Using explanatory frames to clarify the causes of crises in some Arab countries, and pursuing victim-blaming approaches represent an easy way for governments to deny their failures. This comes with catastrophic consequences that in return triggers a series of social crisis and social phenomena. Adopting this rhetoric creates a feeling of collective hate, frustration, and negligence, as well as weakens the sense of belonging and trust in law enforcement and the integrity of the tools of accountability. Accordingly, the pillars of any state and the foundations of the relationship between the ruler and the ruled become distorted.
Despite the fact that the repercussions of such approaches are evident, the reality in some Arab states indicates the presence of factors that enhance the production and acceptability of such explanatory media frameworks, adopted by some governments. The most important of these factors are the following:
1. There is a duplication between the rhetoric of the government and that of the media, as reflected by the degree of similarity between explanations adopted by the press on the one hand, and the concerned authorities on the other. This identification is revealed in the process of echoing the same arguments or quotes, i.e. reiterating, paraphrasing, re-processing, and re-introducing them as an expert's vision and not the government’s justification.
On the contrary, the similarity can be seen siding with the opposing view, where quotes or arguments are refuted by introducing counter-arguments. In either case, the approaches are widely linked with the nature of the dominant media regime, its diversity in terms of ownership, affiliation, orientation, and goals, as well as the governing legislative frameworks and the level of freedom that this regime provides.
In the case of Arab countries, media regimes are different regarding diversity and freedoms. However, the majority of them go mainstream with the current dominant media discourse, which is controlled directly or indirectly by the government, meaning a general tendency to reproduce the explanatory arguments that states launch to exonerate themselves.
2. Societal polarization has dominated the region in the wake of the Arab Spring, especially in the affected countries, where divisions and discord prevailed and became mainstream making the public opinion accept, more easily, explanatory arguments. The pro-government camp is more lenient to accept the justification rhetoric - adopted by some governments, and reproduced by media organizations that are directly or indirectly owned by or allied with these governments, which put the burden of failures on the other, either from the opposition camp or even the victims and people who lost their lives during the crises.
3. Escalating fears of collapse. General unrest which prevailed in some Arab countries in recent years, in addition to the breakdown of the states in Syria, Yemen and Libya have created public panic in other nations in the region which are relatively more stable. This leads to citizens of said countries to experience widespread fear as they are afraid to face the same fate if people oppose, criticize or demand change.

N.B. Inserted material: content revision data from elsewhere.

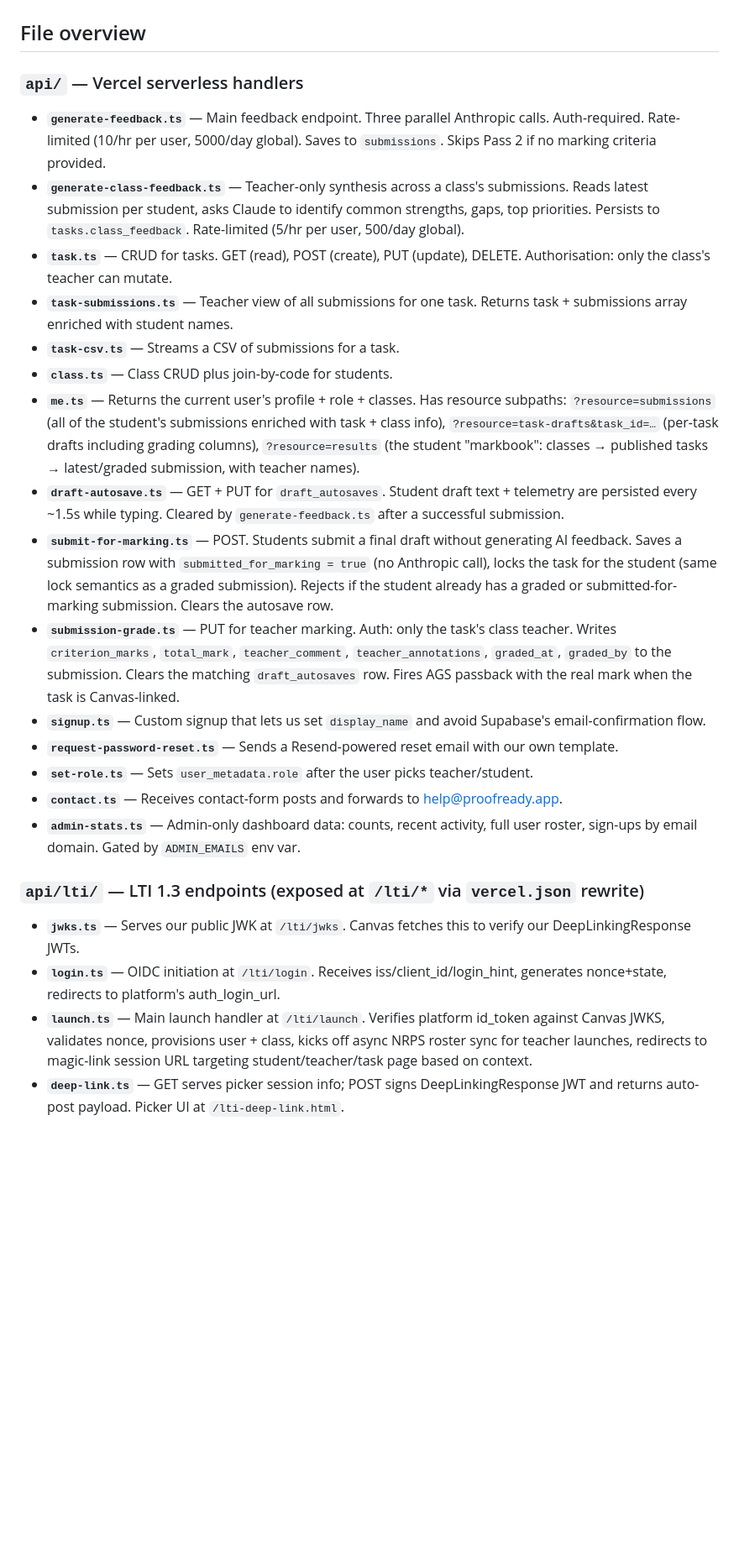
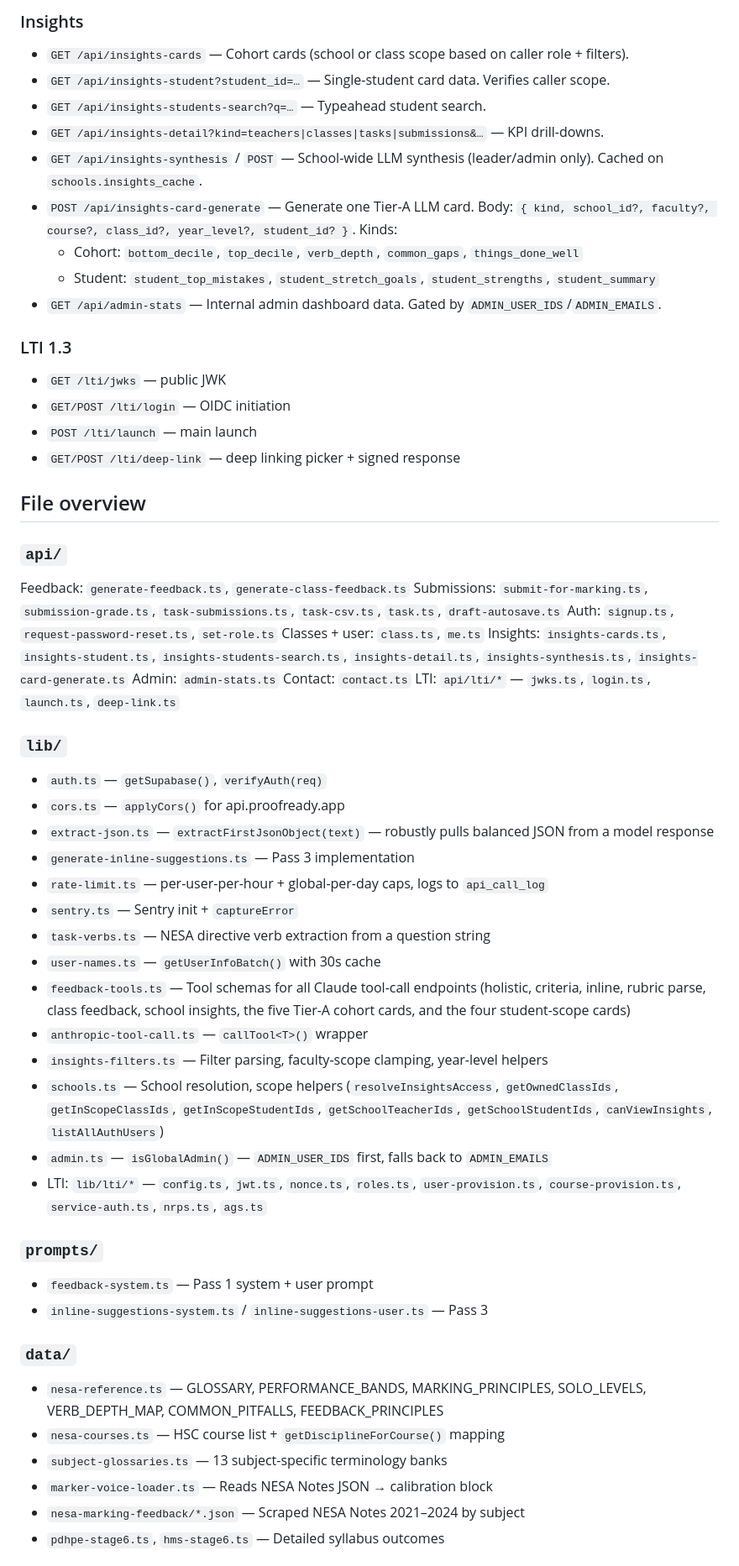
Before and after one commit to robsheahan/redraft, a Markdown page: PROJECT_OVERVIEW.md, the part around one of its changes. Shown at 84% size. Drawn GitHub-style; blank space fills up the shorter version.

```diff
--- a/PROJECT_OVERVIEW.md
+++ b/PROJECT_OVERVIEW.md
@@ -43,28 +180,57 @@ A NESA-aligned formative-feedback tool for NSW HSC student drafts. Teachers crea
+### Insights
+- `GET /api/insights-cards` — Cohort cards (school or class scope based on caller role + filters).
+- `GET /api/insights-student?student_id=…` — Single-student card data. Verifies caller scope.
+- `GET /api/insights-students-search?q=…` — Typeahead student search.
+- `GET /api/insights-detail?kind=teachers|classes|tasks|submissions&…` — KPI drill-downs.
+- `GET /api/insights-synthesis` / `POST` — School-wide LLM synthesis (leader/admin only). Cached on `schools.insights_cache`.
+- `POST /api/insights-card-generate` — Generate one Tier-A LLM card. Body: `{ kind, school_id?, faculty?, course?, class_id?, year_level?, student_id? }`. Kinds:
+  - Cohort: `bottom_decile`, `top_decile`, `verb_depth`, `common_gaps`, `things_done_well`
+  - Student: `student_top_mistakes`, `student_stretch_goals`, `student_strengths`, `student_summary`
+- `GET /api/admin-stats` — Internal admin dashboard data. Gated by `ADMIN_USER_IDS`/`ADMIN_EMAILS`.
+
+### LTI 1.3
+- `GET /lti/jwks` — public JWK
+- `GET/POST /lti/login` — OIDC initiation
+- `POST /lti/launch` — main launch
+- `GET/POST /lti/deep-link` — deep linking picker + signed response
 
 ## File overview
 
-### `api/` — Vercel serverless handlers
+### `api/`
+Feedback: `generate-feedback.ts`, `generate-class-feedback.ts`
+Submissions: `submit-for-marking.ts`, `submission-grade.ts`, `task-submissions.ts`, `task-csv.ts`, `task.ts`, `draft-autosave.ts`
+Auth: `signup.ts`, `request-password-reset.ts`, `set-role.ts`
+Classes + user: `class.ts`, `me.ts`
+Insights: `insights-cards.ts`, `insights-student.ts`, `insights-students-search.ts`, `insights-detail.ts`, `insights-synthesis.ts`, `insights-card-generate.ts`
+Admin: `admin-stats.ts`
+Contact: `contact.ts`
+LTI: `api/lti/*` — `jwks.ts`, `login.ts`, `launch.ts`, `deep-link.ts`
 
-- **`generate-feedback.ts`** — Main feedback endpoint. Three parallel Anthropic calls. Auth-required. Rate-limited (10/hr per user, 5000/day global). Saves to `submissions`. Skips Pass 2 if no marking criteria provided.
-- **`generate-class-feedback.ts`** — Teacher-only synthesis across a class's submissions. Reads latest submission per student, asks Claude to identify common strengths, gaps, top priorities. Persists to `tasks.class_feedback`. Rate-limited (5/hr per user, 500/day global).
-- **`task.ts`** — CRUD for tasks. GET (read), POST (create), PUT (update), DELETE. Authorisation: only the class's teacher can mutate.
-- **`task-submissions.ts`** — Teacher view of all submissions for one task. Returns task + submissions array enriched with student names.
-- **`task-csv.ts`** — Streams a CSV of submissions for a task.
-- **`class.ts`** — Class CRUD plus join-by-code for students.
-- **`me.ts`** — Returns the current user's profile + role + classes. Has resource subpaths: `?resource=submissions` (all of the student's submissions enriched with task + class info), `?resource=task-drafts&task_id=…` (per-task drafts including grading columns), `?resource=results` (the student "markbook": classes → published tasks → latest/graded submission, with teacher names).
-- **`draft-autosave.ts`** — GET + PUT for `draft_autosaves`. Student draft text + telemetry are persisted every ~1.5s while typing. Cleared by `generate-feedback.ts` after a successful submission.
-- **`submit-for-marking.ts`** — POST. Students submit a final draft without generating AI feedback. Saves a submission row with `submitted_for_marking = true` (no Anthropic call), locks the task for the student (same lock semantics as a graded submission). Rejects if the student already has a graded or submitted-for-marking submission. Clears the autosave row.
-- **`submission-grade.ts`** — PUT for teacher marking. Auth: only the task's class teacher. Writes `criterion_marks`, `total_mark`, `teacher_comment`, `teacher_annotations`, `graded_at`, `graded_by` to the submission. Clears the matching `draft_autosaves` row. Fires AGS passback with the real mark when the task is Canvas-linked.
-- **`signup.ts`** — Custom signup that lets us set `display_name` and avoid Supabase's email-confirmation flow.
-- **`request-password-reset.ts`** — Sends a Resend-powered reset email with our own template.
-- **`set-role.ts`** — Sets `user_metadata.role` after the user picks teacher/student.
-- **`contact.ts`** — Receives contact-form posts and forwards to help@proofready.app.
-- **`admin-stats.ts`** — Admin-only dashboard data: counts, recent activity, full user roster, sign-ups by email domain. Gated by `ADMIN_EMAILS` env var.
+### `lib/`
+- `auth.ts` — `getSupabase()`, `verifyAuth(req)`
+- `cors.ts` — `applyCors()` for api.proofready.app
+- `extract-json.ts` — `extractFirstJsonObject(text)` — robustly pulls balanced JSON from a model response
+- `generate-inline-suggestions.ts` — Pass 3 implementation
+- `rate-limit.ts` — per-user-per-hour + global-per-day caps, logs to `api_call_log`
+- `sentry.ts` — Sentry init + `captureError`
+- `task-verbs.ts` — NESA directive verb extraction from a question string
+- `user-names.ts` — `getUserInfoBatch()` with 30s cache
+- `feedback-tools.ts` — Tool schemas for all Claude tool-call endpoints (holistic, criteria, inline, rubric parse, class feedback, school insights, the five Tier-A cohort cards, and the four student-scope cards)
+- `anthropic-tool-call.ts` — `callTool<T>()` wrapper
+- `insights-filters.ts` — Filter parsing, faculty-scope clamping, year-level helpers
+- `schools.ts` — School resolution, scope helpers (`resolveInsightsAccess`, `getOwnedClassIds`, `getInScopeClassIds`, `getInScopeStudentIds`, `getSchoolTeacherIds`, `getSchoolStudentIds`, `canViewInsights`, `listAllAuthUsers`)
+- `admin.ts` — `isGlobalAdmin()` — `ADMIN_USER_IDS` first, falls back to `ADMIN_EMAILS`
+- LTI: `lib/lti/*` — `config.ts`, `jwt.ts`, `nonce.ts`, `roles.ts`, `user-provision.ts`, `course-provision.ts`, `service-auth.ts`, `nrps.ts`, `ags.ts`
 
-### `api/lti/` — LTI 1.3 endpoints (exposed at `/lti/*` via `vercel.json` rewrite)
+### `prompts/`
+- `feedback-system.ts` — Pass 1 system + user prompt
+- `inline-suggestions-system.ts` / `inline-suggestions-user.ts` — Pass 3
 
-- **`jwks.ts`** — Serves our public JWK at `/lti/jwks`. Canvas fetches this to verify our DeepLinkingResponse JWTs.
-- **`login.ts`** — OIDC initiation at `/lti/login`. Receives iss/client_id/login_hint, generates nonce+state, redirects to platform's auth_login_url.
-- **`launch.ts`** — Main launch handler at `/lti/launch`. Verifies platform id_token against Canvas JWKS, validates nonce, provisions user + class, kicks off async NRPS roster sync for teacher launches, redirects to magic-link session URL targeting student/teacher/task page based on context.
-- **`deep-link.ts`** — GET serves picker session info; POST signs DeepLinkingResponse JWT and returns auto-post payload. Picker UI at `/lti-deep-link.html`.
+### `data/`
+- `nesa-reference.ts` — GLOSSARY, PERFORMANCE_BANDS, MARKING_PRINCIPLES, SOLO_LEVELS, VERB_DEPTH_MAP, COMMON_PITFALLS, FEEDBACK_PRINCIPLES
+- `nesa-courses.ts` — HSC course list + `getDisciplineForCourse()` mapping
+- `subject-glossaries.ts` — 13 subject-specific terminology banks
+- `marker-voice-loader.ts` — Reads NESA Notes JSON → calibration block
+- `nesa-marking-feedback/*.json` — Scraped NESA Notes 2021–2024 by subject
+- `pdhpe-stage6.ts`, `hms-stage6.ts` — Detailed syllabus outcomes
 
```
Also changed, not shown: other parts of PROJECT_OVERVIEW.md (+208 -120 lines).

These fears force the public into accepting an already dire situation because they worry that they will end up in a worse situation, and even defending a government’s pretexts, all because of the uncertainties of a gloomy fate.
4. Lack of information. Refuting government’s arguments and justifications used by officials and defending the rights of the victims requires sufficient information about the scale, dimensions, and precedents of the crisis or catastrophe, as well as hinges on the existence or lack of ready-made counter-plans and data needed for responding or criticizing.
Despite these factors that promote explanatory rhetoric used to justify some governments’ inappropriate crisis-management methods, experience reveals that these methods are primitive, fruitless, and often anger public opinion. Particularly because of the spread of new media that helped create societal debate away from factors such as property and belonging that shape the policies and rhetoric of traditional and institutional media outlets, leading the promotion of reproduced arguments and victim-blaming rhetoric.